John Paul II and Phenomenology

November 15, 2006

A reader once asked me whether or not I truly thought John Paul II was a phenomenologist or a Thomist. I do not think it is an either/or. That John Paul II’s philosophy (and theology!) was marked with a phenomenological style is indisputable. That John Paul II was also largely a Thomist is likewise hard to refute.

Here is the text of an article from Zenit that I found while digging through their archives:

Phenomenology Represents an “Intellectual Charity,” Says John Paul II
Receives Delegation from U.S.-based Institute


VATICAN CITY, MARCH 24, 2003 (Zenit.org).- John Paul II relived one of the passions of his intellectual life when he received a delegation from the U.S.-based World Phenomenology Institute.

The philosophers were meeting in Rome on the occasion of the presentation of the volume “Phenomenology Worldwide. Foundations — Expanding — Dynamics — Life Engagements. A Guide for Research and Study.”

In 1953, Karol Wojtyla presented his doctoral thesis “Evaluation of the Possibilities to Construct Christian Ethics Based on the System of Max Scheler.” Scheler is regarded as one of the most eminent disciples of Edmund Husserl (1859-1938), father of phenomenology.

During his meeting Saturday with the philosophers, the Pope stressed the decisive importance of Scheler’s contribution, as Husserl “hoped, in fact, that a community of research would be formed to face with diverse yet complementary approaches the great worlds of man and life.”
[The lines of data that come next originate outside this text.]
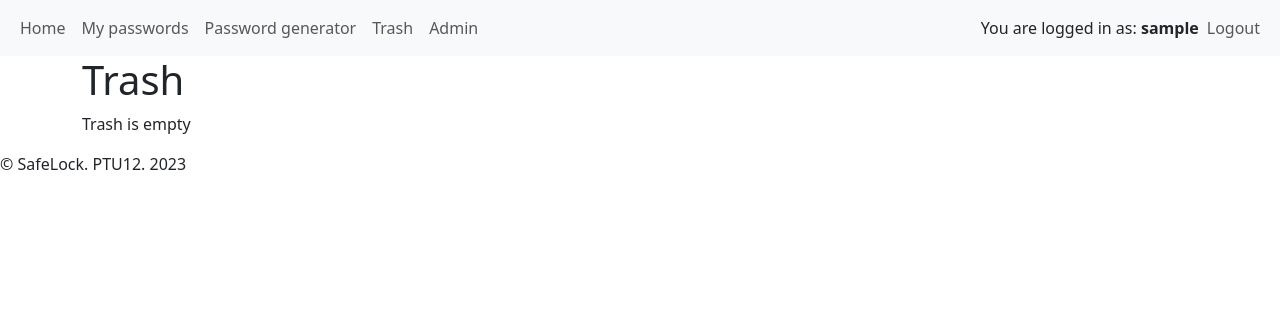
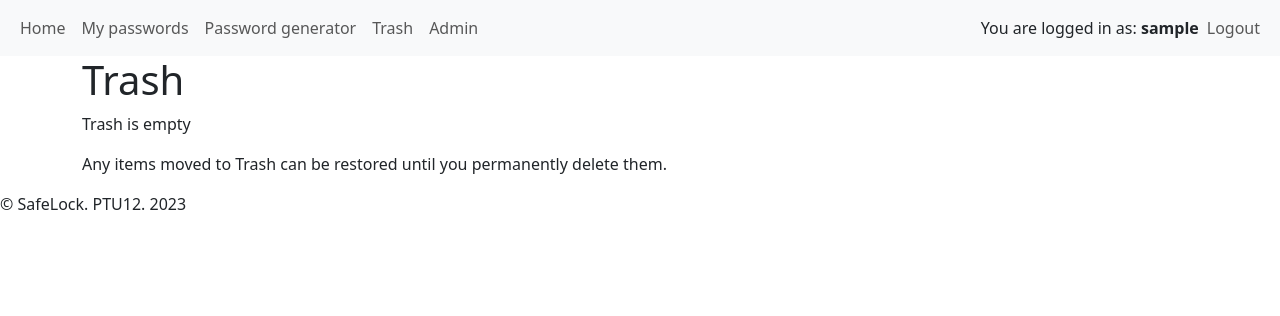
Before and after one commit to bro256/safelock, a Django app: page /passwords/trash/ in a window 1280 px wide. Shown: the top 316 px of the page. Run offline with Django 3.2, Linux system fonts and the light colour scheme; the visitor is signed in with stand-in values (Sample User, id 1); data that the repository does not hold is empty; some libraries are stand-ins or nearby versions.

Commit message:
Empty Trash functionality

```diff
--- a/safelock/secret_manager/templates/secret_manager/password_entry_list_trash.html
+++ b/safelock/secret_manager/templates/secret_manager/password_entry_list_trash.html
@@ -33,7 +33,12 @@
                 </tr>
             {% endfor %}
         </table>
+        <form method="POST" action="{% url 'password_entries_delete' %}">
+            {% csrf_token %}
+            <button type="submit" onclick="return confirm('Are you sure you want to delete all records?')">Empty Trash</button>
+        </form>
     {% else %}
         <p>Trash is empty</p>
+        <p>Any items moved to Trash can be restored until you permanently delete them.</p>
     {% endif %}
 {% endblock content %}
```
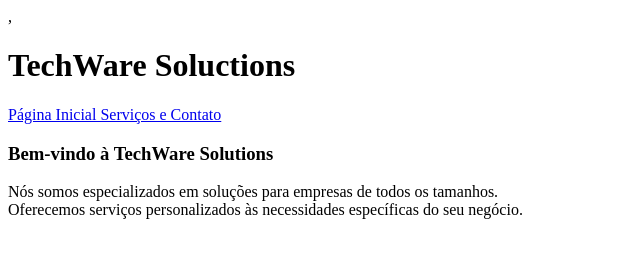
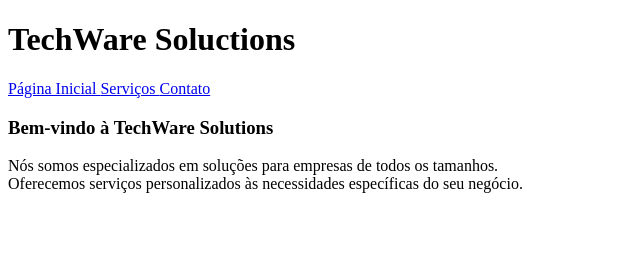
Before and after one commit to Yasuribeiroo/criando-um-site-com-navegacao, a plain HTML site: page index.html in a window 1280 px wide. Shown: the whole page, without its empty margins (0-640 px from the left). Drawn offline with Linux system fonts and the light colour scheme.

Commit message:
Update and rename inicio.html to index.html

```diff
--- a/inicio.html
+++ b/index.html
@@ -2,13 +2,14 @@
 <html lang="pt-br">
 <head>
     <meta charset="UTF-8">
-    <meta name="techware Solutions" content="width=device-width, initial-scale=1.0">,
-    <link rel="stylesheet" href="./navegacao/bio.html">
+    <meta name="techware Solutions" content="width=device-width, initial-scale=1.0">
     <title>criando um site com navegação</title>
 </head>
 <body>
     <h1>TechWare Soluctions</h1>
-    <a href="./navegacao/bio.html">Página Inicial Serviços e Contato</a>
+    <a href="./index.html">Página Inicial </a>
+    <a href="./servicos.html"> Serviços </a>
+    <a href="./contato.html"> Contato</a>
     <h3>Bem-vindo à TechWare Solutions</h3>
     <p>Nós somos especializados em soluções para empresas de todos os tamanhos.<br>Oferecemos serviços personalizados às necessidades específicas do seu negócio.</p>
  </body>
```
Edith Stein, the future St. Teresa Benedicta of the Cross (1891-1942), was a personal assistant of Husserl, and took courses from Scheler.

“I thank God for having allowed me to participate in this fascinating undertaking, starting with my years of study and teaching and even afterward, in the successive stages of my life and pastoral ministry,” John Paul II said.
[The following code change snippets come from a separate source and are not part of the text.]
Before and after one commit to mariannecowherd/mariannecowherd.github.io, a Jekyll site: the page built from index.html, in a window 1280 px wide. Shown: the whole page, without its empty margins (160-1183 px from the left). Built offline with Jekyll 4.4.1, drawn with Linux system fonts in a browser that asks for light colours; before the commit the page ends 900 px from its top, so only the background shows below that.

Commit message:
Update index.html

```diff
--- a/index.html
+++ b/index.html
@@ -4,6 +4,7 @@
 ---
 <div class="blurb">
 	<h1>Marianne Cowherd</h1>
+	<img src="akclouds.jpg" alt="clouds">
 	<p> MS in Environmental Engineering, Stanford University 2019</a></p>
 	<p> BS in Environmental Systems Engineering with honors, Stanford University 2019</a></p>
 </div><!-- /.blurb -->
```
The Holy Father described phenomenology as “first of all a style of thought, an intellectual relation with reality, whose essential and constitutive traits one hopes to gather, avoiding prejudices and schematisms.”

“I would like to say it is almost an attitude of intellectual charity toward man and the world and, for the believer, toward God, the principle and the end of all things,” he concluded.

Advertisements

Comments are closed.

%d bloggers like this: